Exactly as written, reproduce all of the entries.

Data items
__________

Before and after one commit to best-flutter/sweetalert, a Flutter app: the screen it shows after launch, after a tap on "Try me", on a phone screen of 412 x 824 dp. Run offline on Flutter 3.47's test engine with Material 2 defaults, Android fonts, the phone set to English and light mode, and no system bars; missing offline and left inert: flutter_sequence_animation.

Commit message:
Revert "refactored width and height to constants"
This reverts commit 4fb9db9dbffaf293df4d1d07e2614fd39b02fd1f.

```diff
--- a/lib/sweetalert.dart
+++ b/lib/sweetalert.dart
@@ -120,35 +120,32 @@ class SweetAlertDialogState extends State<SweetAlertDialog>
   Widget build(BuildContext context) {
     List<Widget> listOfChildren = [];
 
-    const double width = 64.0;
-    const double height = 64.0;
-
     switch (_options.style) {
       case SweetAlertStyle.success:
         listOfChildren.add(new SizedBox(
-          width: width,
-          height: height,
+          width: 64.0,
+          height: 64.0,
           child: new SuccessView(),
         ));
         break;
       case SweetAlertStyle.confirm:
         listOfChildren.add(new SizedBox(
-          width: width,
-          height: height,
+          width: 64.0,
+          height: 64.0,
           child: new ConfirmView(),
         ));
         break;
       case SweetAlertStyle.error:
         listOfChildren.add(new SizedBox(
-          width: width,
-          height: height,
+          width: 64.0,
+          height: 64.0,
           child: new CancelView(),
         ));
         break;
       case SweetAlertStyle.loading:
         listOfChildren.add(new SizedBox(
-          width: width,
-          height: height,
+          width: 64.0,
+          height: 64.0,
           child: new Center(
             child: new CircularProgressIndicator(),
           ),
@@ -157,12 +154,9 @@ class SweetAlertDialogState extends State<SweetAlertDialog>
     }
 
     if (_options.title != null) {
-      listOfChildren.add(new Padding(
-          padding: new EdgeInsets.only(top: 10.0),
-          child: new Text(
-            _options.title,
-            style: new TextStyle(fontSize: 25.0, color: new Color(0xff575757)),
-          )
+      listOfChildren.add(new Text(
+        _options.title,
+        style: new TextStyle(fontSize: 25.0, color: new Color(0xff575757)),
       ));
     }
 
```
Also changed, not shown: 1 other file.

__________

OUTPUT:
Before and after one commit to best-flutter/sweetalert, a Flutter app: the screen it shows after launch, after a tap on "Try me", on a phone screen of 412 x 824 dp. Run offline on Flutter 3.47's test engine with Material 2 defaults, Android fonts, the phone set to English and light mode, and no system bars; missing offline and left inert: flutter_sequence_animation.

Commit message:
Revert "refactored width and height to constants"
This reverts commit 4fb9db9dbffaf293df4d1d07e2614fd39b02fd1f.

```diff
--- a/lib/sweetalert.dart
+++ b/lib/sweetalert.dart
@@ -120,35 +120,32 @@ class SweetAlertDialogState extends State<SweetAlertDialog>
   Widget build(BuildContext context) {
     List<Widget> listOfChildren = [];
 
-    const double width = 64.0;
-    const double height = 64.0;
-
     switch (_options.style) {
       case SweetAlertStyle.success:
         listOfChildren.add(new SizedBox(
-          width: width,
-          height: height,
+          width: 64.0,
+          height: 64.0,
           child: new SuccessView(),
         ));
         break;
       case SweetAlertStyle.confirm:
         listOfChildren.add(new SizedBox(
-          width: width,
-          height: height,
+          width: 64.0,
+          height: 64.0,
           child: new ConfirmView(),
         ));
         break;
       case SweetAlertStyle.error:
         listOfChildren.add(new SizedBox(
-          width: width,
-          height: height,
+          width: 64.0,
+          height: 64.0,
           child: new CancelView(),
         ));
         break;
       case SweetAlertStyle.loading:
         listOfChildren.add(new SizedBox(
-          width: width,
-          height: height,
+          width: 64.0,
+          height: 64.0,
           child: new Center(
             child: new CircularProgressIndicator(),
           ),
@@ -157,12 +154,9 @@ class SweetAlertDialogState extends State<SweetAlertDialog>
     }
 
     if (_options.title != null) {
-      listOfChildren.add(new Padding(
-          padding: new EdgeInsets.only(top: 10.0),
-          child: new Text(
-            _options.title,
-            style: new TextStyle(fontSize: 25.0, color: new Color(0xff575757)),
-          )
+      listOfChildren.add(new Text(
+        _options.title,
+        style: new TextStyle(fontSize: 25.0, color: new Color(0xff575757)),
       ));
     }
 
```
Also changed, not shown: 1 other file.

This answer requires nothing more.